Greenstreams is a project supported by many groups, organisations and businesses. The day to day administration of the project and the implementation of practical works and volunteering events are managed Environment Kirklees Ltd (previously Environmental Alliance Ltd), a Huddersfield based not-for-profit company with many years experience of working to develop the river.
Over the years the project has developed a strong backing from local businesses who can utilise their support for Greenstreams as a means of implementing their Corporate Social Responsibility (CSR) initiatives. With this approach Greenstreams has been able to grow in scope and influence, and develop sustainable funding strategies to support new works and maintain the effects of the good work already carried out using discrete project funding and volunteers.
A brief history of the River Colne: a cycle of use and abuse
Like so many urban rivers, the Colne has played a pivotal role in the development of the surrounding area, providing food and powering mills before the industrial revolution, supplying water and then, acting as a conduit to dispose of the polluting wastes produced by the industries and communities developed along its banks. The direct impacts have been devastating for the river’s aquatic life and even the indirect impacts, such as canalisation, in-channel weirs, drainage, etc, should not be understated.
This cycle of use then abuse continued to a point when the river was regarded as having little relevance to the communities, which had built up along its banks. In the 1990’s, however, driven by Europe, efforts were made to start cleaning up the river. Investment by Yorkshire Water continues and is now reaping rewards with the return of fish stocks and wildlife, including otters.
Alongside this, there was an undercurrent of renewed interest in developing the river for the benefit of the surrounding communities. Led by Environment Kirklees Ltd (previously Environmental Alliance Ltd), this continues with the Greenstreams Project and has made steady progress in achieving new public access, managing wildlife habitats and raising awareness of historical and cultural associations.

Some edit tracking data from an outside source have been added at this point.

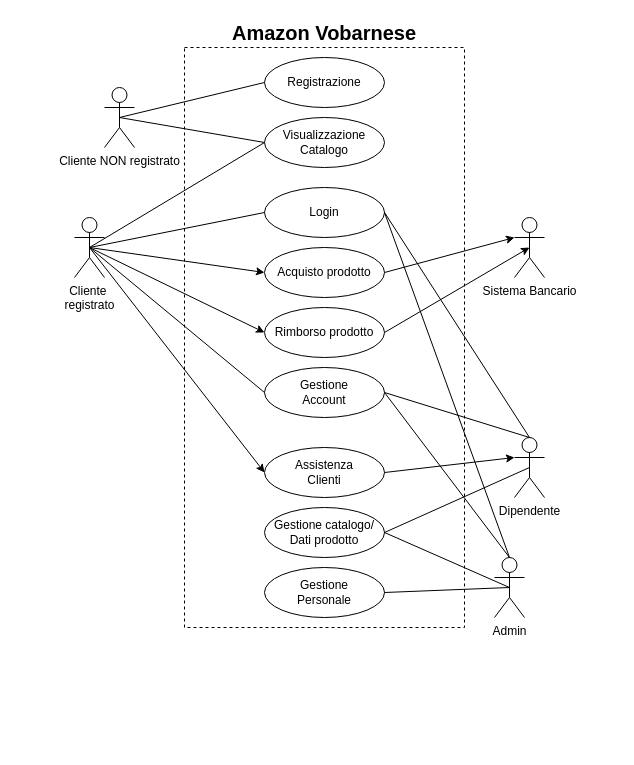
ErCookies/Scuola5a keeps this draw.io diagram as TPS/Lab/Amazon Vobarnese/Amazon Vobarnese.drawio. Above is the earlier version. Source tidied: cells renumbered, new cells numbered last; positions are measured from the earlier drawing's top-left corner, leaving out a move shared by most shapes. Both pictures are drawn from the tidied source at 100%, with x=0, y=0 at pixel (74, 17).
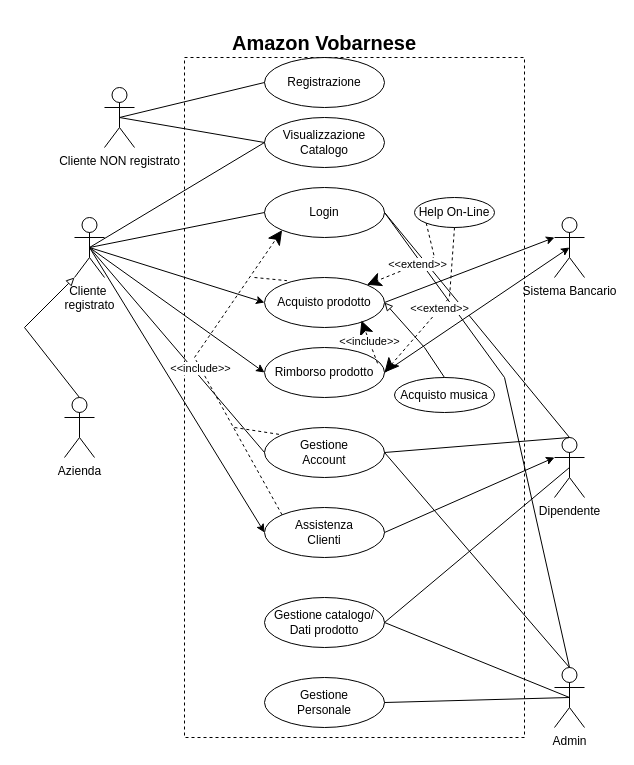
The same page after the edit.

Commit message (it also covers changes not shown here):
Teoria UML, update Amazon Vobarnese

The change refers to these unchanged cells:
```xml
<mxCell id="6" value="Login" style="ellipse;whiteSpace=wrap;html=1;" parent="1" vertex="1">
  <mxGeometry x="190" y="170" width="120" height="50" as="geometry" />
</mxCell>
<mxCell id="9" value="Cliente&amp;nbsp;&lt;div&gt;registrato&lt;/div&gt;" style="shape=umlActor;verticalLabelPosition=bottom;verticalAlign=top;html=1;outlineConnect=0;" parent="1" vertex="1">
  <mxGeometry y="200" width="30" height="60" as="geometry" />
</mxCell>
```

Diff of the diagram source:
```diff
@@
     <mxCell id="2" style="rounded=0;whiteSpace=wrap;html=1;dashed=1;" parent="1" vertex="1">
-      <mxGeometry x="110" y="30" width="280" height="580" as="geometry" />
+      <mxGeometry x="110" y="40" width="340" height="680" as="geometry" />
     </mxCell>
     <mxCell id="3" value="&lt;font style=&quot;font-size: 20px;&quot;&gt;&lt;b&gt;Amazon Vobarnese&lt;/b&gt;&lt;/font&gt;" style="text;html=1;align=center;verticalAlign=middle;whiteSpace=wrap;rounded=0;" parent="1" vertex="1">
-      <mxGeometry x="110" width="280" height="30" as="geometry" />
+      <mxGeometry x="110" y="10" width="280" height="30" as="geometry" />
     </mxCell>
@@
     <mxCell id="7" value="Acquisto prodotto" style="ellipse;whiteSpace=wrap;html=1;" parent="1" vertex="1">
-      <mxGeometry x="190" y="230" width="120" height="50" as="geometry" />
+      <mxGeometry x="190" y="260" width="120" height="50" as="geometry" />
     </mxCell>
@@
     <mxCell id="15" value="Sistema Bancario" style="shape=umlActor;verticalLabelPosition=bottom;verticalAlign=top;html=1;outlineConnect=0;" parent="1" vertex="1">
-      <mxGeometry x="440" y="200" width="30" height="60" as="geometry" />
+      <mxGeometry x="480" y="200" width="30" height="60" as="geometry" />
     </mxCell>
@@
     <mxCell id="17" value="Gestione catalogo/&lt;div&gt;Dati prodotto&lt;/div&gt;" style="ellipse;whiteSpace=wrap;html=1;" parent="1" vertex="1">
-      <mxGeometry x="190" y="490" width="120" height="50" as="geometry" />
+      <mxGeometry x="190" y="580" width="120" height="50" as="geometry" />
     </mxCell>
     <mxCell id="18" value="Gestione&lt;div&gt;&lt;div&gt;Account&lt;/div&gt;&lt;/div&gt;" style="ellipse;whiteSpace=wrap;html=1;" parent="1" vertex="1">
-      <mxGeometry x="190" y="350" width="120" height="50" as="geometry" />
+      <mxGeometry x="190" y="410" width="120" height="50" as="geometry" />
     </mxCell>
@@
     <mxCell id="20" value="Rimborso prodotto" style="ellipse;whiteSpace=wrap;html=1;" parent="1" vertex="1">
-      <mxGeometry x="190" y="290" width="120" height="50" as="geometry" />
+      <mxGeometry x="190" y="330" width="120" height="50" as="geometry" />
     </mxCell>
@@
     <mxCell id="23" value="Assistenza&lt;div&gt;Clienti&lt;/div&gt;" style="ellipse;whiteSpace=wrap;html=1;" parent="1" vertex="1">
-      <mxGeometry x="190" y="430" width="120" height="50" as="geometry" />
+      <mxGeometry x="190" y="490" width="120" height="50" as="geometry" />
     </mxCell>
@@
     <mxCell id="25" value="Dipendente" style="shape=umlActor;verticalLabelPosition=bottom;verticalAlign=top;html=1;outlineConnect=0;" parent="1" vertex="1">
-      <mxGeometry x="440" y="420" width="30" height="60" as="geometry" />
+      <mxGeometry x="480" y="420" width="30" height="60" as="geometry" />
     </mxCell>
@@
     <mxCell id="30" value="Gestione&lt;div&gt;Personale&lt;/div&gt;" style="ellipse;whiteSpace=wrap;html=1;" parent="1" vertex="1">
-      <mxGeometry x="190" y="550" width="120" height="50" as="geometry" />
+      <mxGeometry x="190" y="660" width="120" height="50" as="geometry" />
     </mxCell>
     <mxCell id="31" value="Admin" style="shape=umlActor;verticalLabelPosition=bottom;verticalAlign=top;html=1;outlineConnect=0;" parent="1" vertex="1">
-      <mxGeometry x="420" y="540" width="30" height="60" as="geometry" />
+      <mxGeometry x="480" y="650" width="30" height="60" as="geometry" />
     </mxCell>
@@
     <mxCell id="34" style="endArrow=none;html=1;rounded=0;entryX=1;entryY=0.5;entryDx=0;entryDy=0;exitX=0.5;exitY=0;exitDx=0;exitDy=0;exitPerimeter=0;" parent="1" edge="1" source="31" target="6">
-      <mxGeometry relative="1" as="geometry" />
+      <mxGeometry relative="1" as="geometry">
+        <Array as="points">
+          <mxPoint x="430" y="360" />
+        </Array>
+      </mxGeometry>
     </mxCell>
@@
+    <mxCell id="36" value="&amp;lt;&amp;lt;include&amp;gt;&amp;gt;" style="endArrow=classic;endSize=12;dashed=1;html=1;rounded=0;exitX=0.942;exitY=0.317;exitDx=0;exitDy=0;endFill=1;entryX=0.808;entryY=0.86;entryDx=0;entryDy=0;entryPerimeter=0;exitPerimeter=0;" parent="1" edge="1" source="20" target="7">
+      <mxGeometry relative="1" as="geometry" />
+    </mxCell>
+    <mxCell id="37" value="&amp;lt;&amp;lt;include&amp;gt;&amp;gt;" style="endArrow=classic;endSize=12;dashed=1;html=1;rounded=0;exitX=0;exitY=0;exitDx=0;exitDy=0;endFill=1;entryX=0;entryY=1;entryDx=0;entryDy=0;" parent="1" edge="1" source="23" target="6">
+      <mxGeometry relative="1" as="geometry">
+        <Array as="points">
+          <mxPoint x="120" y="340" />
+        </Array>
+      </mxGeometry>
+    </mxCell>
+    <mxCell id="38" value="Help On-Line" style="ellipse;whiteSpace=wrap;html=1;" parent="1" vertex="1">
+      <mxGeometry x="340" y="180" width="80" height="30" as="geometry" />
+    </mxCell>
+    <mxCell id="39" value="&amp;lt;&amp;lt;extend&amp;gt;&amp;gt;" style="endArrow=classic;endSize=12;dashed=1;html=1;rounded=0;exitX=0;exitY=1;exitDx=0;exitDy=0;endFill=1;entryX=1;entryY=0;entryDx=0;entryDy=0;" parent="1" edge="1" source="38" target="7">
+      <mxGeometry relative="1" as="geometry">
+        <Array as="points">
+          <mxPoint x="360" y="240" />
+        </Array>
+      </mxGeometry>
+    </mxCell>
+    <mxCell id="40" value="&amp;lt;&amp;lt;extend&amp;gt;&amp;gt;" style="endArrow=classic;endSize=12;dashed=1;html=1;rounded=0;exitX=0.5;exitY=1;exitDx=0;exitDy=0;endFill=1;entryX=1;entryY=0.5;entryDx=0;entryDy=0;" parent="1" edge="1" source="38" target="20">
+      <mxGeometry relative="1" as="geometry">
+        <Array as="points">
+          <mxPoint x="375" y="280" />
+        </Array>
+      </mxGeometry>
+    </mxCell>
+    <mxCell id="41" style="endArrow=none;dashed=1;html=1;rounded=0;entryX=0;entryY=0;entryDx=0;entryDy=0;" parent="1" edge="1" target="18">
+      <mxGeometry relative="1" as="geometry">
+        <mxPoint x="160" y="410" as="sourcePoint" />
+      </mxGeometry>
+    </mxCell>
+    <mxCell id="42" style="endArrow=none;dashed=1;html=1;rounded=0;entryX=0.187;entryY=0.063;entryDx=0;entryDy=0;entryPerimeter=0;" parent="1" edge="1" target="7">
+      <mxGeometry relative="1" as="geometry">
+        <mxPoint x="180" y="260" as="sourcePoint" />
+      </mxGeometry>
+    </mxCell>
+    <mxCell id="43" value="Azienda" style="shape=umlActor;verticalLabelPosition=bottom;verticalAlign=top;html=1;outlineConnect=0;" parent="1" vertex="1">
+      <mxGeometry x="-10" y="380" width="30" height="60" as="geometry" />
+    </mxCell>
+    <mxCell id="44" style="endArrow=block;html=1;rounded=0;entryX=0;entryY=1;entryDx=0;entryDy=0;entryPerimeter=0;endFill=0;exitX=0.5;exitY=0;exitDx=0;exitDy=0;exitPerimeter=0;" parent="1" edge="1" source="43" target="9">
+      <mxGeometry relative="1" as="geometry">
+        <Array as="points">
+          <mxPoint x="-50" y="310" />
+        </Array>
+      </mxGeometry>
+    </mxCell>
+    <mxCell id="45" value="Acquisto musica" style="ellipse;whiteSpace=wrap;html=1;" parent="1" vertex="1">
+      <mxGeometry x="320" y="360" width="100" height="35" as="geometry" />
+    </mxCell>
+    <mxCell id="46" style="endArrow=block;html=1;rounded=0;entryX=1;entryY=0.5;entryDx=0;entryDy=0;endFill=0;exitX=0.5;exitY=0;exitDx=0;exitDy=0;" parent="1" edge="1" source="45" target="7">
+      <mxGeometry relative="1" as="geometry">
+        <Array as="points">
+          <mxPoint x="350" y="330" />
+        </Array>
+      </mxGeometry>
+    </mxCell>
```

Even so, intermittent pollution incidents and the run down nature of many riverside footpaths through a lack of maintenance, not helped by large amounts of fly-tipped rubbish or over-flowing skips at neighbouring commercial premises, is a barrier to progress. This discourages further legitimate use and encourages illegal activities such as wire burning, leading to a spiral of decline. It is such problems that the Greenstreams Project is addressing.